Prompt: From the entries that follow, pick out all lines holding "TextView".

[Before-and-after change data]
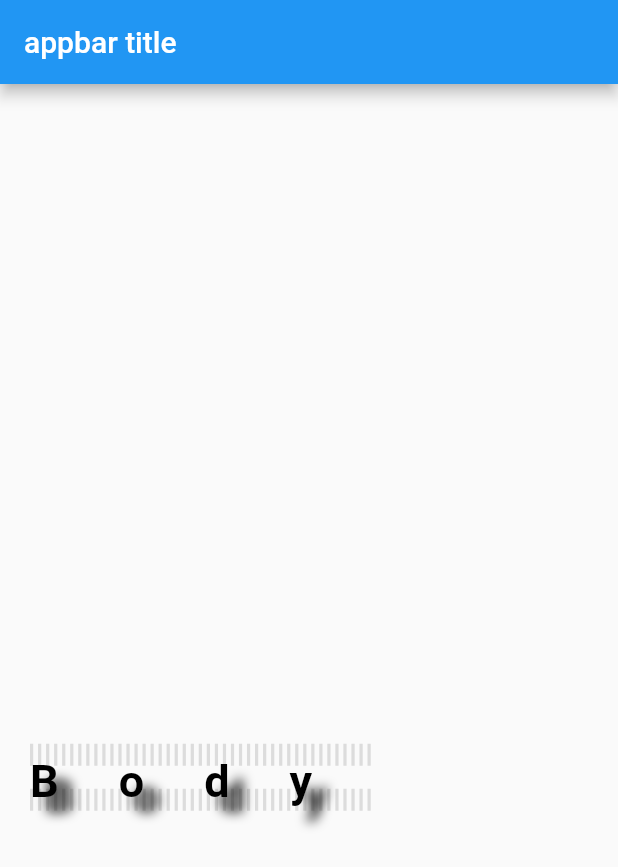
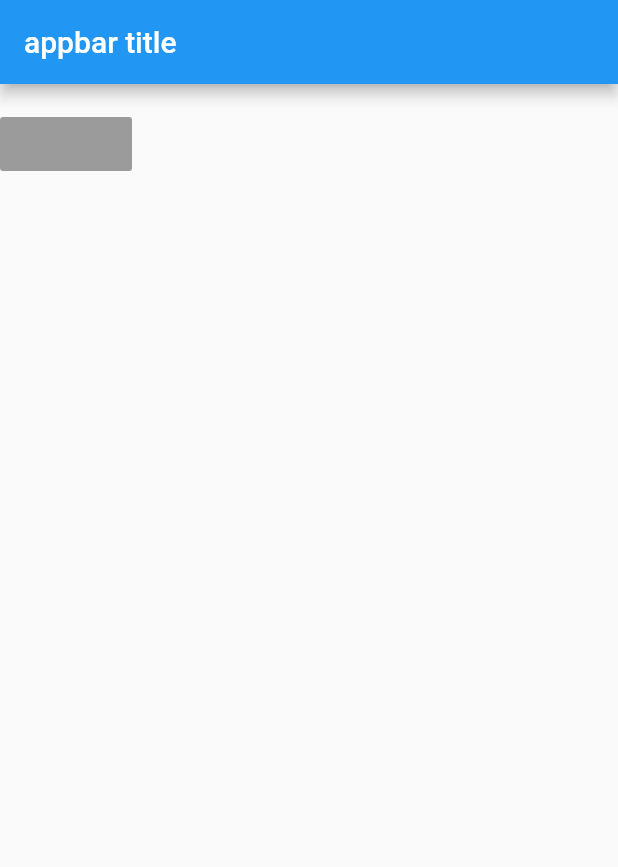
Before and after one commit to HowkMii/flearn, a Flutter app: the screen it shows after launch, on a phone screen of 412 x 824 dp. Shown: the top 867 px of the screen. Run offline on Flutter 3.47's test engine with Material 2 defaults, Android fonts, the phone set to English and light mode, and no system bars.

Commit message:
Raised button RaisedButton

```diff
--- a/lib/main.dart
+++ b/lib/main.dart
@@ -13,47 +13,30 @@ class MyApp extends StatefulWidget{
 
 
 class _MyAppState extends State<MyApp>{
-  int cntr = 0;
-  void _incrementConter(){
-    setState(() {
-      cntr+=3;
-    });
-
-  }
+  var str="";
   @override
   Widget build(BuildContext context){
     return MaterialApp(
       home: Scaffold(
         appBar:AppBar(title: Text("appbar title"),) ,
-        body: Text("Body title", style: TextStyle(
-          color: Colors.black,
-          fontSize: 30,
-          fontWeight: FontWeight.bold,
-          wordSpacing: 40,
-          letterSpacing: 40,
-          height: 20,
-          shadows: <Shadow>[
+        body: Column(children: <Widget>[
+          Text(str,style: TextStyle( ),),
+          RaisedButton(onPressed: null)
 
-            Shadow(
-              offset: Offset(10.0, 10.0),
-              blurRadius: 9,
-              color: Colors.black)
+        ],)
 
-          ],
-          decoration: TextDecoration.combine([TextDecoration.underline, TextDecoration.overline]),
-          decorationColor: Colors.black12,
-          decorationStyle: TextDecorationStyle.dotted,
-          decorationThickness: 10,
 
-        ),)
+
+
+        )
 
 
 
 
 
-        ),
+        );
 
-        );
+
 
 
 
```
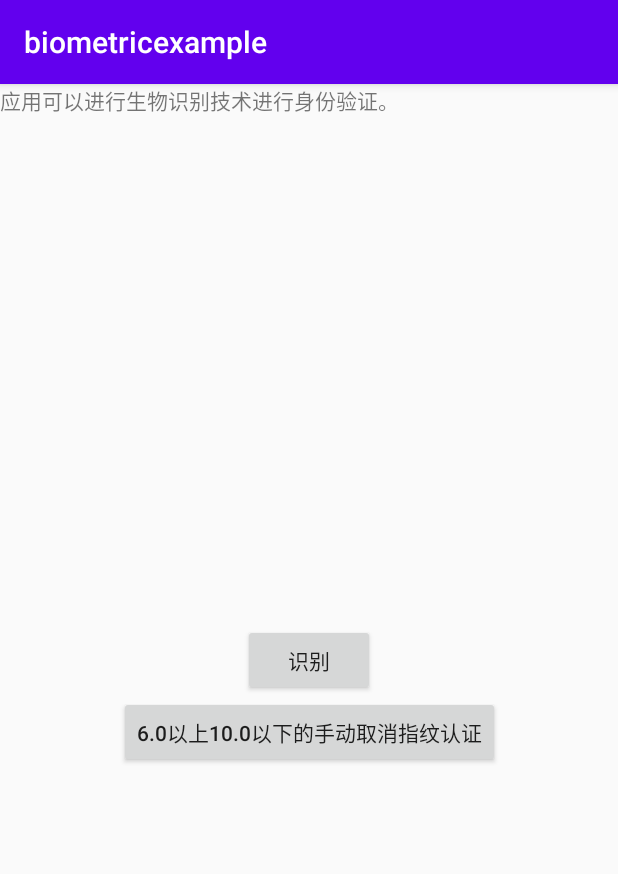
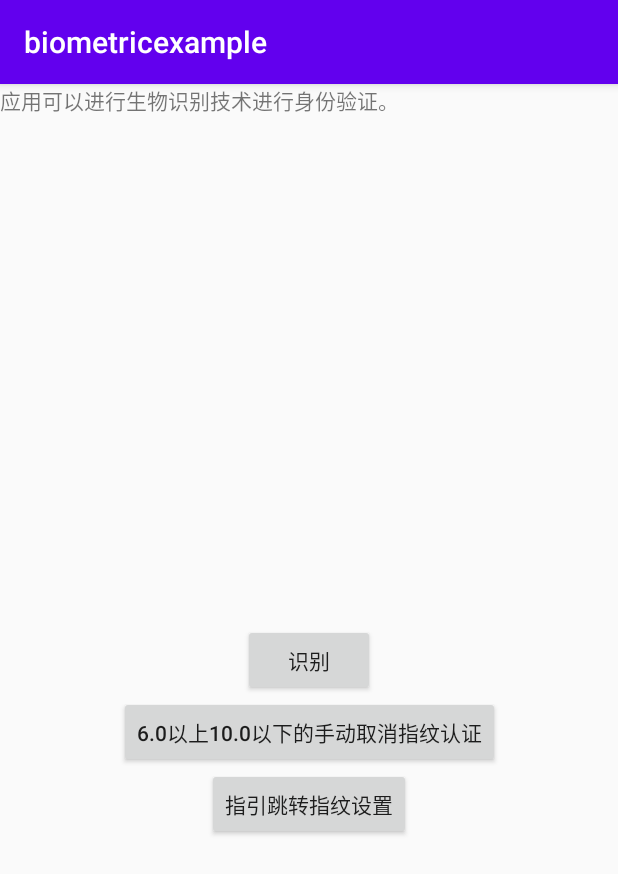
Before and after one commit to zhongjhATC/biometricexample, an Android app: the screen it shows after launch (MainActivity), on a phone screen of 412 x 824 dp. Shown: the top 874 px of the screen. Run offline under Robolectric (Android 15) with nearby library versions, the phone set to English and light mode, and no system bars.

Commit message:
提交代码

```diff
--- a/app/src/main/java/com/example/biometricexample/MainActivity.java
+++ b/app/src/main/java/com/example/biometricexample/MainActivity.java
@@ -54,6 +54,13 @@ public class MainActivity extends AppCompatActivity {
             public void onClick(View v) {
                 if (cancellationSignal != null)
                     cancellationSignal.cancel();
+            }
+        });
+        // 跳转到指纹设置界面
+        mViewHolder.btnToFingerprintSettingsActivity.setOnClickListener(new View.OnClickListener() {
+            @Override
+            public void onClick(View v) {
+                FingerprintSettings.getInstance(MainActivity.this).startFingerprintActivity();
             }
         });
         init();
@@ -218,16 +225,20 @@ public class MainActivity extends AppCompatActivity {
         fingerprintManager.authenticate(crypto, cancel, flags, callback, handler);
     }
 
+//    private void
+
     public static class ViewHolder {
 
         public TextView tvBiometric;
         public Button btnBiometric;
         public Button btnCancel;
+        public Button btnToFingerprintSettingsActivity;
 
         public ViewHolder(MainActivity rootView) {
             this.tvBiometric = rootView.findViewById(R.id.tvBiometric);
             this.btnBiometric = rootView.findViewById(R.id.btnBiometric);
             this.btnCancel = rootView.findViewById(R.id.btnCancel);
+            this.btnToFingerprintSettingsActivity = rootView.findViewById(R.id.btnToFingerprintSettingsActivity);
         }
 
     }
--- a/app/src/main/res/layout/activity_main.xml
+++ b/app/src/main/res/layout/activity_main.xml
@@ -5,12 +5,6 @@
     android:layout_width="match_parent"
     android:layout_height="match_parent"
     tools:context=".MainActivity">
-
-    <TextView
-        android:id="@+id/tvBiometric"
-        android:layout_width="wrap_content"
-        android:layout_height="wrap_content"
-        tools:ignore="MissingConstraints" />
 
     <Button
         android:id="@+id/btnBiometric"
@@ -33,5 +27,20 @@
         app:layout_constraintTop_toBottomOf="@+id/btnBiometric"
         tools:ignore="HardcodedText" />
 
+    <Button
+        android:id="@+id/btnToFingerprintSettingsActivity"
+        android:layout_width="wrap_content"
+        android:layout_height="wrap_content"
+        android:text="指引跳转指纹设置"
+        app:layout_constraintEnd_toEndOf="parent"
+        app:layout_constraintStart_toStartOf="parent"
+        app:layout_constraintTop_toBottomOf="@+id/btnCancel" />
+
+    <TextView
+        android:id="@+id/tvBiometric"
+        android:layout_width="wrap_content"
+        android:layout_height="wrap_content"
+        tools:ignore="MissingConstraints" />
+
 
 </androidx.constraintlayout.widget.ConstraintLayout>
```
Also changed, not shown: app/src/main/java/com/example/biometricexample/FingerprintSettings.java (added, +161 -0 lines).
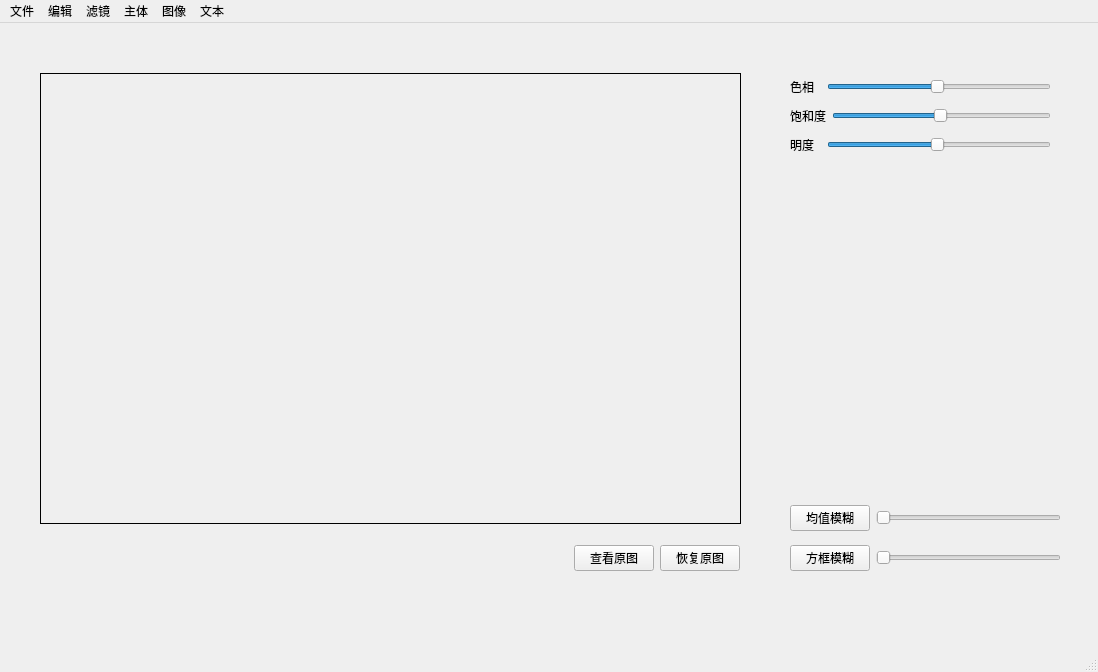
Above: main_window.ui from DLighters/Opencv_ImageProcesser before the change. Below: the same form after it.
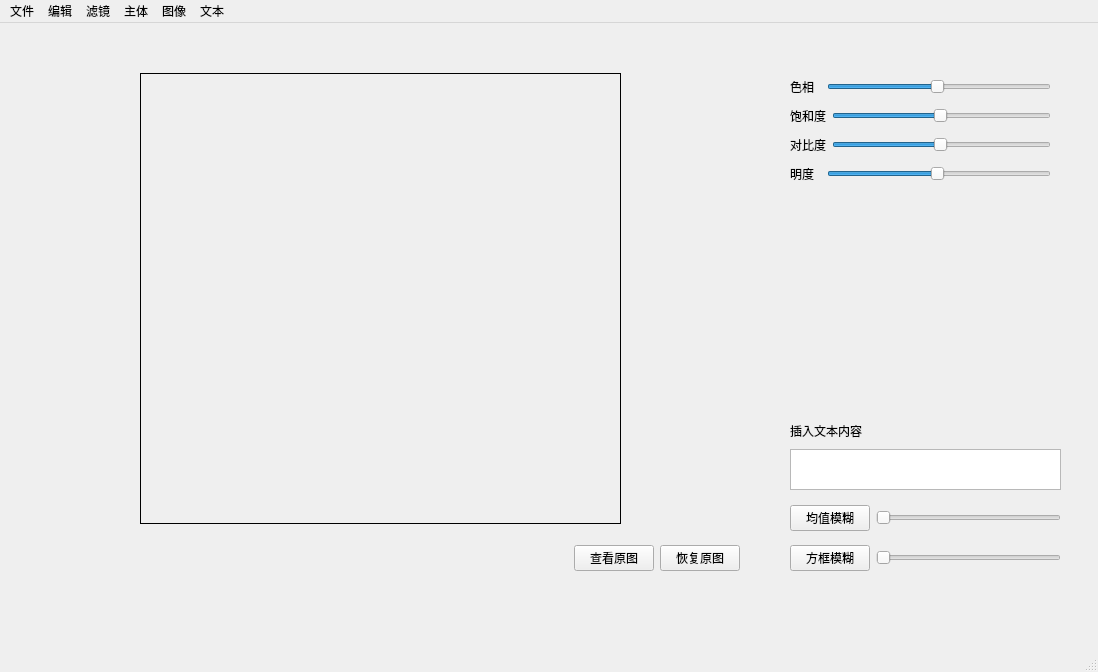
That is the form after the change.

What changed in the file:
```diff
--- a/main_window.ui
+++ b/main_window.ui
@@ -17,9 +17,9 @@
    <widget class="QLabel" name="labelImg">
     <property name="geometry">
      <rect>
-      <x>40</x>
+      <x>140</x>
       <y>50</y>
-      <width>701</width>
+      <width>481</width>
       <height>451</height>
      </rect>
     </property>
@@ -133,7 +133,7 @@
       <x>790</x>
       <y>50</y>
       <width>261</width>
-      <height>88</height>
+      <height>119</height>
      </rect>
     </property>
     <layout class="QVBoxLayout" name="verticalLayout">
@@ -191,6 +191,33 @@
        </item>
       </layout>
      </item>
+     <item>
+      <layout class="QHBoxLayout" name="horizontalLayout_7">
+       <item>
+        <widget class="QLabel" name="label_5">
+         <property name="text">
+          <string>对比度</string>
+         </property>
+        </widget>
+       </item>
+       <item>
+        <widget class="QSlider" name="horizontalSliderContrast">
+         <property name="minimum">
+          <number>1</number>
+         </property>
+         <property name="maximum">
+          <number>100</number>
+         </property>
+         <property name="value">
+          <number>50</number>
+         </property>
+         <property name="orientation">
+          <enum>Qt::Horizontal</enum>
+         </property>
+        </widget>
+       </item>
+      </layout>
+     </item>
      <item>
       <layout class="QHBoxLayout" name="horizontalLayout_6">
        <item>
@@ -220,6 +247,29 @@
      </item>
     </layout>
    </widget>
+   <widget class="QTextEdit" name="textEdit">
+    <property name="geometry">
+     <rect>
+      <x>790</x>
+      <y>426</y>
+      <width>271</width>
+      <height>41</height>
+     </rect>
+    </property>
+   </widget>
+   <widget class="QLabel" name="label_4">
+    <property name="geometry">
+     <rect>
+      <x>790</x>
+      <y>400</y>
+      <width>91</width>
+      <height>16</height>
+     </rect>
+    </property>
+    <property name="text">
+     <string>插入文本内容</string>
+    </property>
+   </widget>
   </widget>
   <widget class="QMenuBar" name="menubar">
    <property name="geometry">
```
Left out of the diff: 6 changed lines with no effect on the pictures.
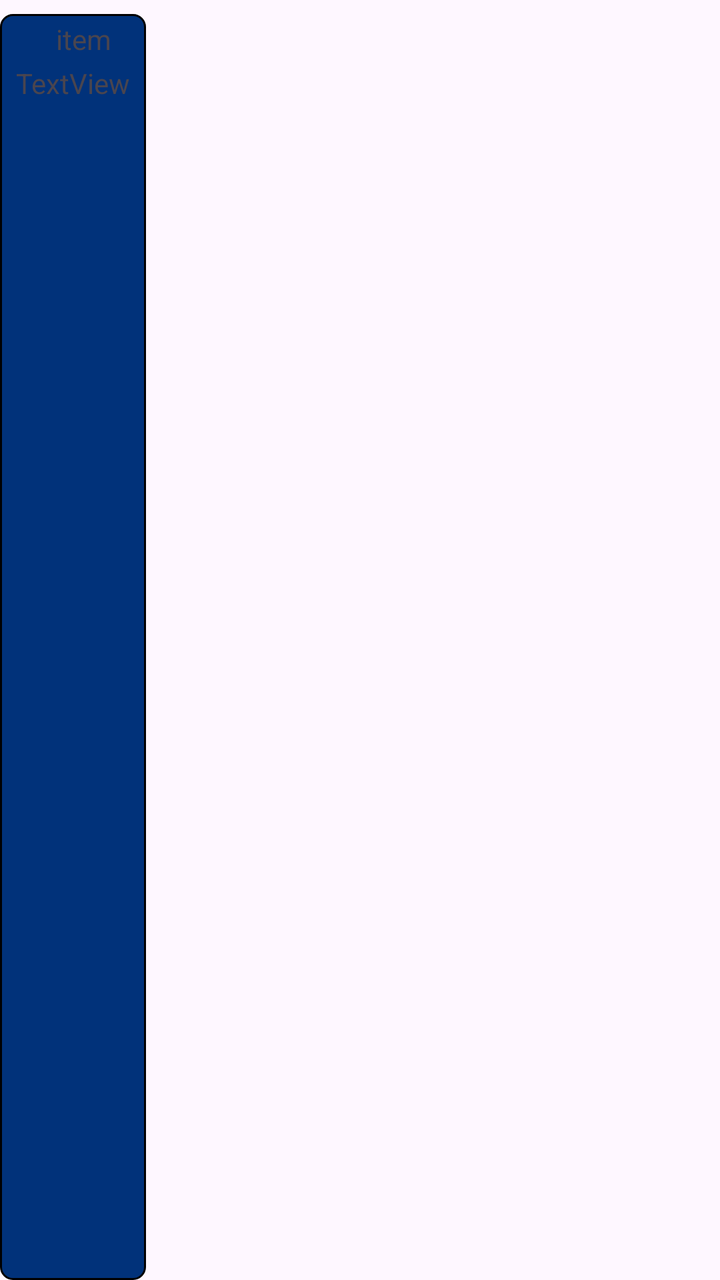
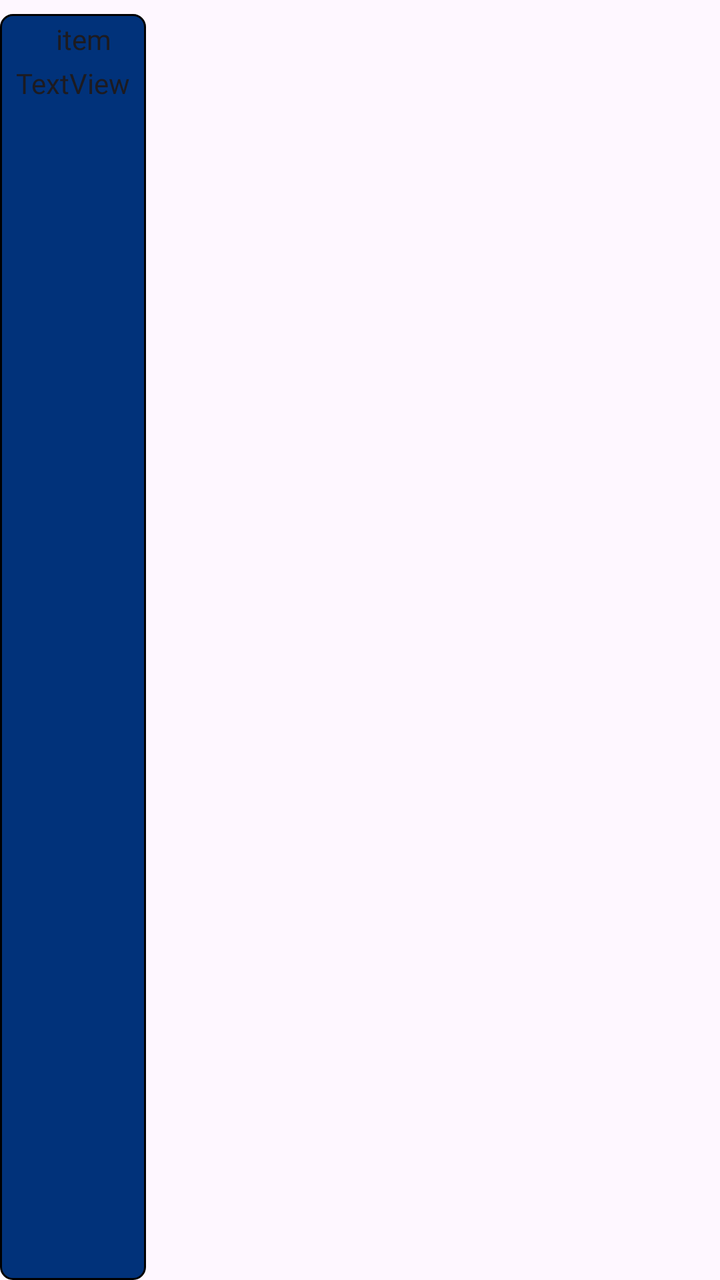

The first picture is an Android layout as it rendered before a commit; the second is the same layout after the commit. The layout source and the unified diff follow.
<!-- AndroidManifest.xml: application theme Theme.EAndroid -->
<!-- res/layout/activity_listview.xml -->
<?xml version="1.0" encoding="utf-8"?>
<LinearLayout xmlns:android="http://schemas.android.com/apk/res/android"
    android:id="@+id/rootView"
    android:layout_width="match_parent"
    android:layout_height="match_parent"
    android:orientation="vertical">

    <LinearLayout
        android:id="@+id/zereroot2"
        android:layout_width="wrap_content"
        android:layout_height="match_parent"
        android:layout_marginTop="7dp"
        android:background="@drawable/my_chat_bg"
        android:orientation="vertical"
        android:paddingLeft="3dp"
        android:paddingTop="3dp"
        android:paddingRight="3dp"
        android:paddingBottom="3dp">

        <LinearLayout

            android:id="@+id/zereroot"
            android:layout_width="match_parent"
            android:layout_height="wrap_content"
            android:gravity="top|left|fill_vertical"
            android:orientation="horizontal">

            <ImageView
                android:id="@+id/IvPicture"
                android:layout_width="16dp"
                android:layout_height="16dp" />

            <TextView
                android:id="@+id/label"
                android:layout_width="wrap_content"
                android:layout_height="wrap_content"
                android:paddingHorizontal="9dp"
                android:text="item" />


        </LinearLayout>

        <TextView
            android:id="@+id/mainMessages"
            android:layout_width="match_parent"
            android:layout_height="wrap_content"
            android:paddingHorizontal="5dp"
            android:paddingVertical="3dp"
            android:text="TextView" />


    </LinearLayout>

</LinearLayout>
<!-- resources referenced by this layout -->
<resources>
  <!-- drawable my_chat_bg (drawable) -->
  <shape xmlns:android="http://schemas.android.com/apk/res/android"
      android:shape="rectangle">
      <corners
          android:radius="6dp"
           />
      <solid android:color="@color/dark_bg6" />
      <stroke
          android:width="1dp"
          android:color="@android:color/black"/>
  </shape>
  <style name="Theme.EAndroid" parent="Base.Theme.EAndroid" />
  <color name="dark_bg6">#01327A</color>
  <style name="Base.Theme.EAndroid" parent="Theme.Material3.DayNight.NoActionBar">
          
          
      </style>
</resources>

<!-- the commit's change to res/layout/activity_listview.xml (unified diff, before → after) -->
@@ -32,6 +32,7 @@
 
             <TextView
                 android:id="@+id/label"
+                style="@style/Vazir"
                 android:layout_width="wrap_content"
                 android:layout_height="wrap_content"
                 android:paddingHorizontal="9dp"
@@ -42,6 +43,7 @@
 
         <TextView
             android:id="@+id/mainMessages"
+            style="@style/Vazir"
             android:layout_width="match_parent"
             android:layout_height="wrap_content"
             android:paddingHorizontal="5dp"
<!-- resource entries referenced after the edit -->
@@ -11,6 +11,10 @@
           android:width="1dp"
           android:color="@android:color/black"/>
   </shape>
+  <style name="Vazir" parent="Theme.AppCompat.Light.NoActionBar">
+          <item name="android:fontFamily">@font/vazir</item>
+          <item name="fontFamily">@font/vazir</item> 
+      </style>
   <style name="Theme.EAndroid" parent="Base.Theme.EAndroid" />
   <color name="dark_bg6">#01327A</color>
   <style name="Base.Theme.EAndroid" parent="Theme.Material3.DayNight.NoActionBar">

Task result:
         public TextView tvBiometric;
-    <TextView
+    <TextView
            <TextView
        <TextView
            android:text="TextView" />
             <TextView
         <TextView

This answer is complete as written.